Germany surrendered to the Allied Forces on May 8, 1945. With that surrender came the liberation of prisoners in concentration camps cross Europe. The long nightmare of the Holocaust officially ended. At the same time, a new and often harrowing post-war era began not only for those liberated, but also for the world around them.

However, the United Nations marks January 27, 1945 as International Holocaust Remembrance Day. Why this date differs from the final date of the Nazi regime provides a deeper understanding of how liberation came about and what liberation meant.

The Nazis’ unconditional surrender meant the heart of the killing machine finally ceased to beat, thus stopping any protection or support flowing to any camps still operating.
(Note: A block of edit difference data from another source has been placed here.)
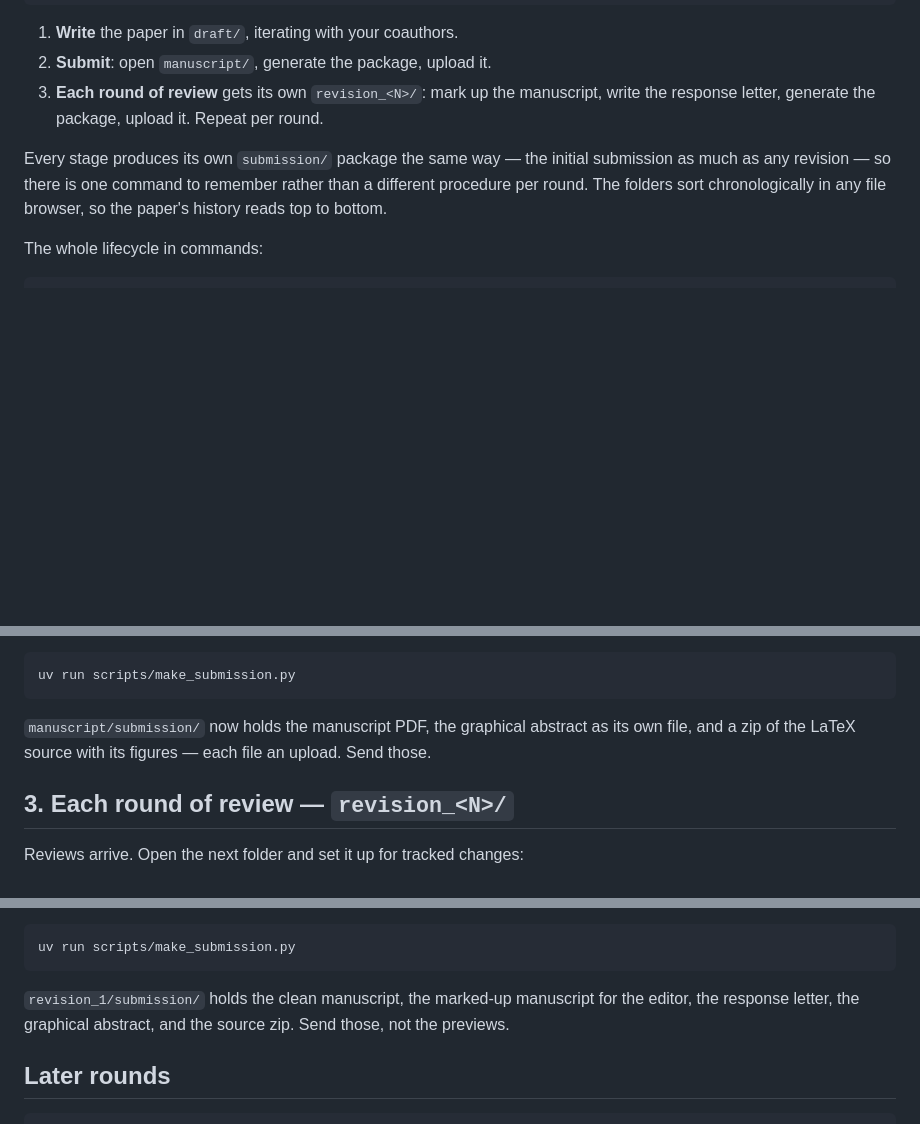
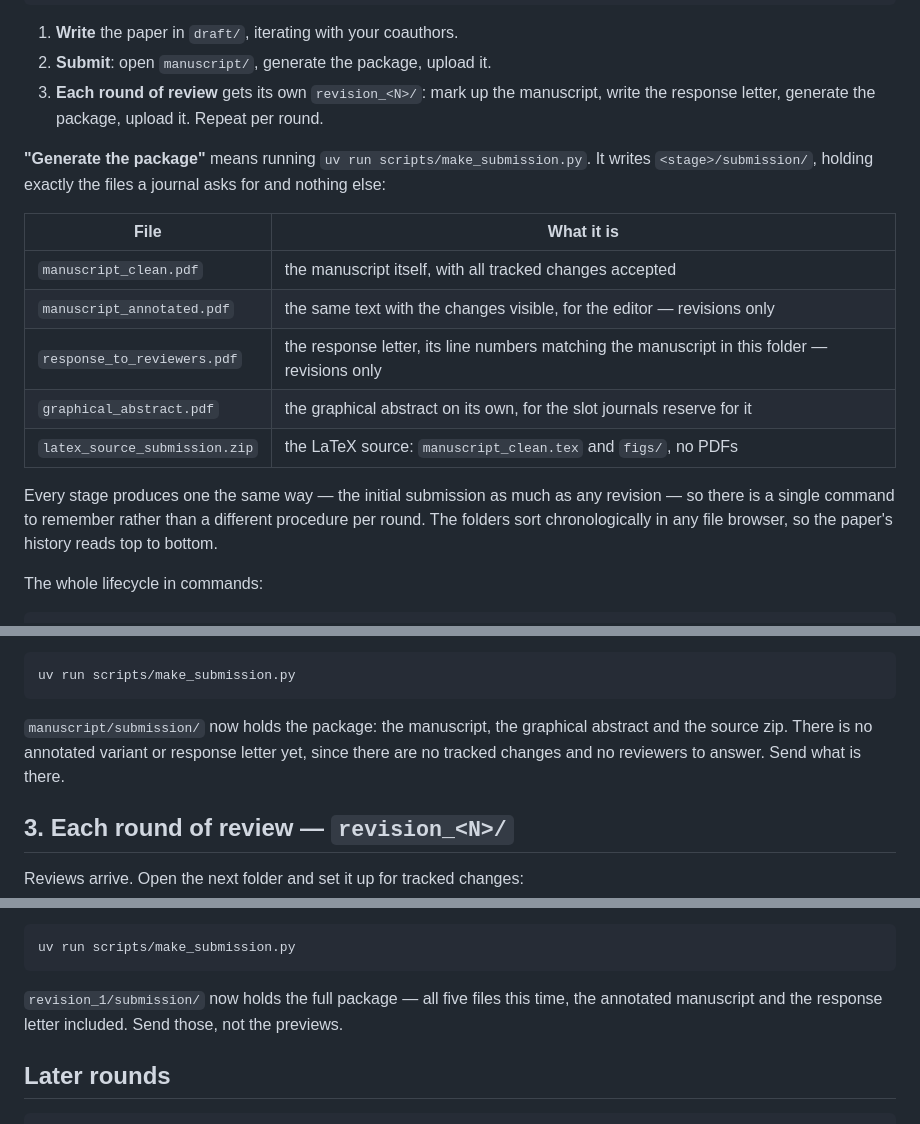
Before and after one commit to TimoDiepers/latex-paper-template, a Markdown page: README.md, 3 parts joined by grey strips. Rendered like a GitHub page; blank space fills up the shorter version.

Commit message:
Say what "generate the package" produces
The phrase carried the whole workflow without ever being defined. It now names the
command and lists the files it writes into <stage>/submission/, once, where the
phrase first appears: the clean manuscript, the annotated one and the response
letter for revisions, the graphical abstract, and the source zip.

The two stage sections no longer re-list the contents; they say which subset shows
up, since an initial submission has no tracked changes and no reviewers to answer.

````diff
--- a/README.md
+++ b/README.md
@@ -19,10 +19,22 @@ write it       submit it        round 1            round 2
 3. **Each round of review** gets its own `revision_<N>/`: mark up the manuscript,
    write the response letter, generate the package, upload it. Repeat per round.
 
-Every stage produces its own `submission/` package the same way — the initial
-submission as much as any revision — so there is one command to remember rather
-than a different procedure per round. The folders sort chronologically in any file
-browser, so the paper's history reads top to bottom.
+**"Generate the package"** means running `uv run scripts/make_submission.py`. It
+writes `<stage>/submission/`, holding exactly the files a journal asks for and
+nothing else:
+
+| File | What it is |
+|---|---|
+| `manuscript_clean.pdf` | the manuscript itself, with all tracked changes accepted |
+| `manuscript_annotated.pdf` | the same text with the changes visible, for the editor — revisions only |
+| `response_to_reviewers.pdf` | the response letter, its line numbers matching the manuscript in this folder — revisions only |
+| `graphical_abstract.pdf` | the graphical abstract on its own, for the slot journals reserve for it |
+| `latex_source_submission.zip` | the LaTeX source: `manuscript_clean.tex` and `figs/`, no PDFs |
+
+Every stage produces one the same way — the initial submission as much as any
+revision — so there is a single command to remember rather than a different
+procedure per round. The folders sort chronologically in any file browser, so the
+paper's history reads top to bottom.
 
 The whole lifecycle in commands:
 
@@ -97,9 +109,9 @@ ships — this template ships them already deleted.
 uv run scripts/make_submission.py
 ```
 
-`manuscript/submission/` now holds the manuscript PDF, the graphical
-abstract as its own file, and a zip of the LaTeX source with its figures — each
-file an upload. Send those.
+`manuscript/submission/` now holds the package: the manuscript, the graphical
+abstract and the source zip. There is no annotated variant or response letter yet,
+since there are no tracked changes and no reviewers to answer. Send what is there.
 
 ## 3. Each round of review — `revision_<N>/`
 
@@ -150,9 +162,9 @@ Then build the package:
 uv run scripts/make_submission.py
 ```
 
-`revision_1/submission/` holds the clean manuscript, the marked-up manuscript for
-the editor, the response letter, the graphical abstract, and the source zip. Send
-those, not the previews.
+`revision_1/submission/` now holds the full package — all five files this time,
+the annotated manuscript and the response letter included. Send those, not the
+previews.
 
 ## Later rounds
 
````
Allied advances systematically shrank the Nazi empire.

The Nazis themselves closed three of the six most diabolically successful killing centers closed in Fall 1943: Sobibor, Treblinka, and Belzec. These killing centers fulfilled their purpose, the destruction of  two million people, and the Nazis razed the camps in an effort to eliminate any record of the murders. Other camps, such as Majdanek, closed in 1944 as the Soviet Army advanced southward and westward, recapturing German-controlled territory.

Yet during this period, Auschwitz not only remained operational. It achieved the height of its capacity, killing 600,000 people between May and October, 1944, including more than 400,000 Hungarian Jews deported over approximately 6 weeks beginning in late March.

Thus, the Soviets’ encroachment towards that camp in early 1945 and the camp’s final liberation on January 27 ended, both practically and symbolically, a significant part of the Nazi’s power to kill. The Soviets continued to advance, liquidating camps in the Baltic states and in Poland as well as in northern Germany up until the declaration of final surrender.

American forces, advancing northward and eastward, liberated multiple camps in Germany proper, including Dachau, Dora-Mittelbau, and Buchenwald. Soldiers discovering the atrocities at these camps found themselves unprepared for and shocked by what they found.

For the prisoners in the camps, each day without liberation made it harder to survive. The Nazis themselves retreated from the shrinking fronts, death-marching their human prey closer to the heart of their territory. Untold thousands died during these marches from exposure, starvation, disease, exhaustion, or at the hands of their captors, who drove the marchers literally at gun point.

Within the camps, prisoners found themselves starving and sick, often with Typhus or dysentery. Many of those alive the day their liberators arrived died a short time after. Others required intense hospital care. Returning to normal diets alone could prove disastrous, even fatal. Numerous survivors talk about those who, finally receiving a full meal, gorged themselves, paradoxically sickening their emaciated digestive systems.

Several months after the end of the war, those who found themselves alive had become, officially, refugees. They had been stripped of everything that made up their lives: homes, possessions; clothing; and, most tragically, their friends, families and communities.

Liberation, whenever it came to the people whom today we call Holocaust survivors, ended the darkest chapter in human history. Yet the struggle for these refugees to satisfy not only their basic needs for food, shelter and clothing, but to restart lives, shaped not only a new chapter for these victims. It opened an entirely new and often difficult one in world history.